======== Supplied material ========

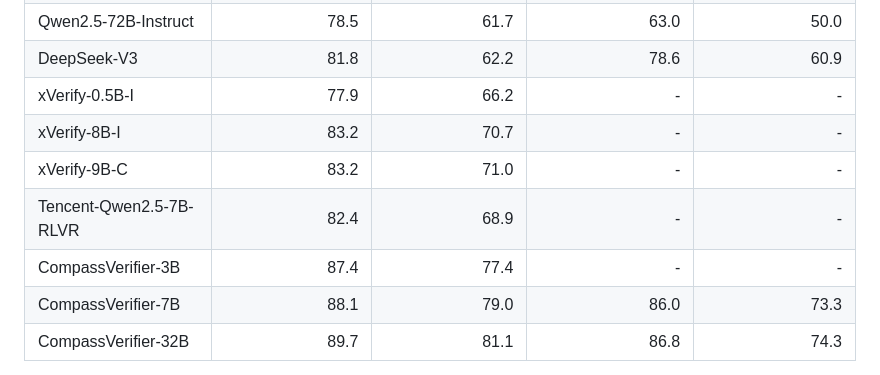
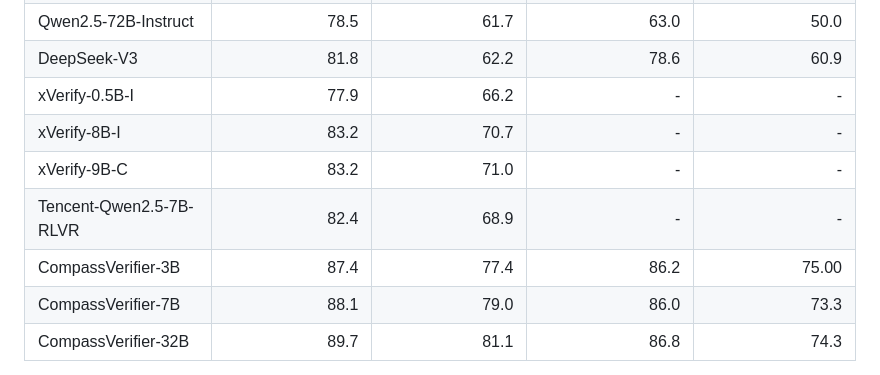
Before and after one commit to open-compass/CompassVerifier, a Markdown page: README.md, the part around one of its changes. Rendered like a GitHub page.

```diff
--- a/README.md
+++ b/README.md
@@ -493,11 +493,11 @@ We also test the performance of CompassVerifier on [VerifyBench](https://arxiv.o
 | Qwen2.5-32B-Instruct      | 78.8                     | 58.9                    | 72.0                  | 55.8                 |
 | Qwen2.5-72B-Instruct      | 78.5                     | 61.7                    | 63.0                  | 50.0                 |
 | DeepSeek-V3               | 81.8                     | 62.2                    | 78.6                  | 60.9                 |
-| xVerify-0.5B-I            | 77.9                     | 66.2                    | -                    | -                   |
-| xVerify-8B-I              | 83.2                     | 70.7                    | -                    | -                   |
-| xVerify-9B-C              | 83.2                     | 71.0                    | -                    | -                   |
-| Tencent-Qwen2.5-7B-RLVR   | 82.4                     | 68.9                    | -                    | -                   |
-| CompassVerifier-3B        | 87.4                     | 77.4                    | -                   | -                  |
+| xVerify-0.5B-I            | 77.9                     | 66.2                    | -                     | -                    |
+| xVerify-8B-I              | 83.2                     | 70.7                    | -                     | -                    |
+| xVerify-9B-C              | 83.2                     | 71.0                    | -                     | -                    |
+| Tencent-Qwen2.5-7B-RLVR   | 82.4                     | 68.9                    | -                     | -                    |
+| CompassVerifier-3B        | 87.4                     | 77.4                    | 86.2                  | 75.00                |
 | CompassVerifier-7B        | 88.1                     | 79.0                    | 86.0                  | 73.3                 |
 | CompassVerifier-32B       | 89.7                     | 81.1                    | 86.8                  | 74.3                 |
 
```
Also changed, not shown: other parts of README.md (+2 -2 lines).
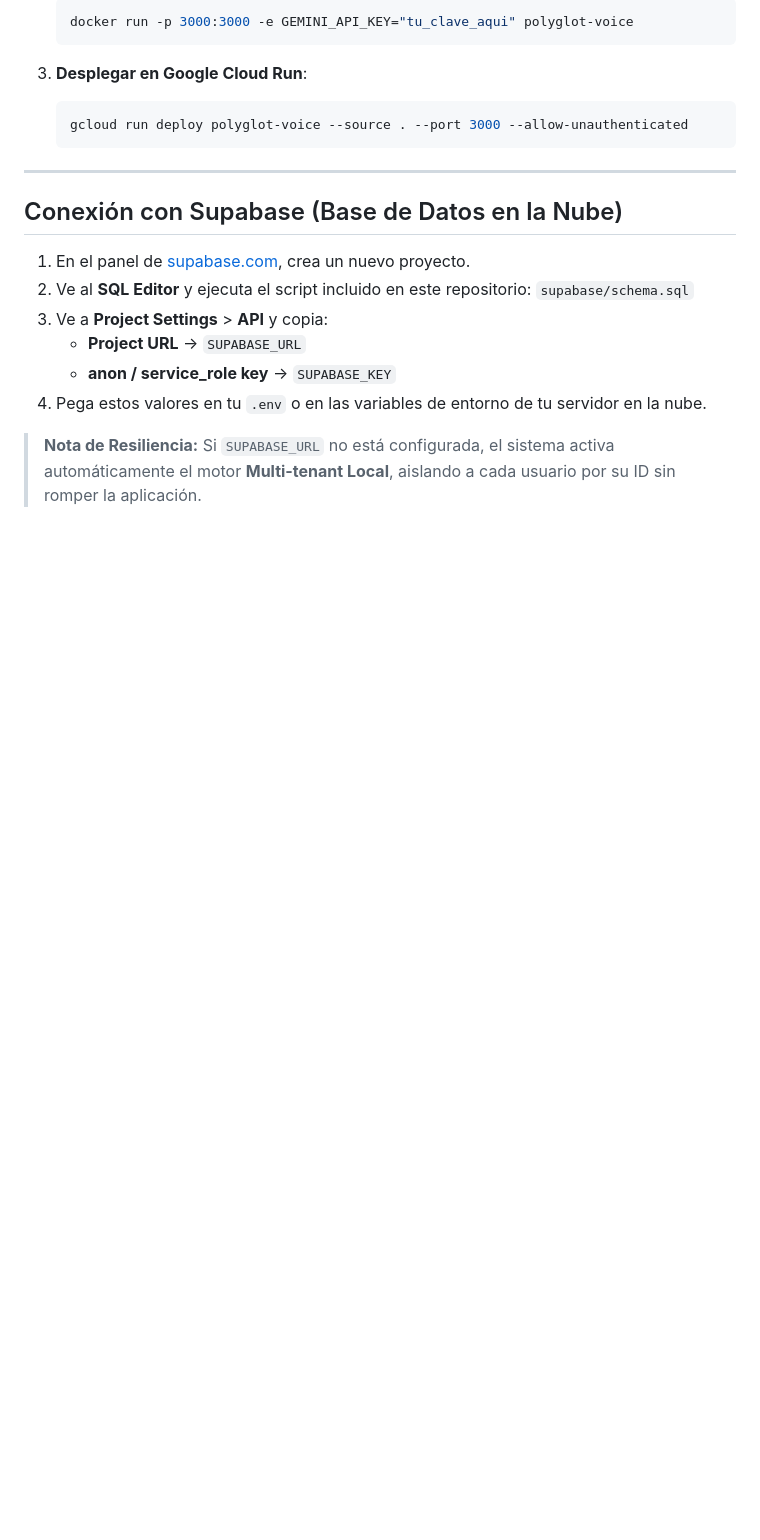
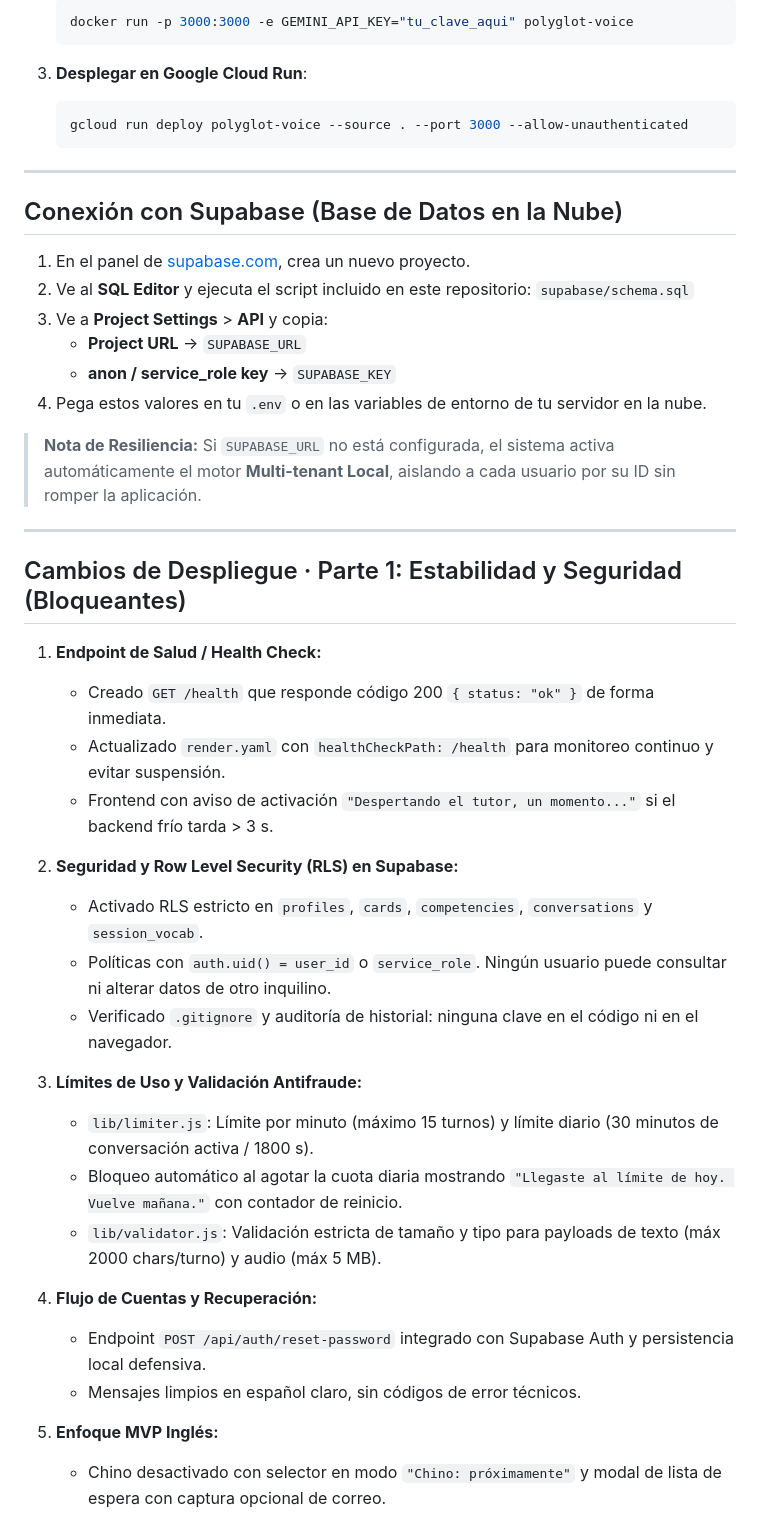
Before and after one commit to Moicogut/PolyGloty_OS, a Markdown page: DEPLOYMENT.md, the part around the change. Rendered like a GitHub page; blank space fills up the shorter version.

Commit message:
docs: registrar cambios de despliegue de Parte 1 en DEPLOYMENT.md

```diff
--- a/DEPLOYMENT.md
+++ b/DEPLOYMENT.md
@@ -79,3 +79,29 @@ Render permite alojar aplicaciones Node.js con HTTPS gratis (ideal para Web Spee
 4. Pega estos valores en tu `.env` o en las variables de entorno de tu servidor en la nube.
 
 > **Nota de Resiliencia:** Si `SUPABASE_URL` no está configurada, el sistema activa automáticamente el motor **Multi-tenant Local**, aislando a cada usuario por su ID sin romper la aplicación.
+
+---
+
+## Cambios de Despliegue · Parte 1: Estabilidad y Seguridad (Bloqueantes)
+
+1. **Endpoint de Salud / Health Check:**
+   - Creado `GET /health` que responde código 200 `{ status: "ok" }` de forma inmediata.
+   - Actualizado `render.yaml` con `healthCheckPath: /health` para monitoreo continuo y evitar suspensión.
+   - Frontend con aviso de activación `"Despertando el tutor, un momento..."` si el backend frío tarda > 3 s.
+
+2. **Seguridad y Row Level Security (RLS) en Supabase:**
+   - Activado RLS estricto en `profiles`, `cards`, `competencies`, `conversations` y `session_vocab`.
+   - Políticas con `auth.uid() = user_id` o `service_role`. Ningún usuario puede consultar ni alterar datos de otro inquilino.
+   - Verificado `.gitignore` y auditoría de historial: ninguna clave en el código ni en el navegador.
+
+3. **Límites de Uso y Validación Antifraude:**
+   - `lib/limiter.js`: Límite por minuto (máximo 15 turnos) y límite diario (30 minutos de conversación activa / 1800 s).
+   - Bloqueo automático al agotar la cuota diaria mostrando `"Llegaste al límite de hoy. Vuelve mañana."` con contador de reinicio.
+   - `lib/validator.js`: Validación estricta de tamaño y tipo para payloads de texto (máx 2000 chars/turno) y audio (máx 5 MB).
+
+4. **Flujo de Cuentas y Recuperación:**
+   - Endpoint `POST /api/auth/reset-password` integrado con Supabase Auth y persistencia local defensiva.
+   - Mensajes limpios en español claro, sin códigos de error técnicos.
+
+5. **Enfoque MVP Inglés:**
+   - Chino desactivado con selector en modo `"Chino: próximamente"` y modal de lista de espera con captura opcional de correo.
```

========

--- How to complete this task ---
Which lines of the data include the string "Validación"? Copy each of them.

--- Final answer ---
+3. **Límites de Uso y Validación Antifraude:**
+   - `lib/validator.js`: Validación estricta de tamaño y tipo para payloads de texto (máx 2000 chars/turno) y audio (máx 5 MB).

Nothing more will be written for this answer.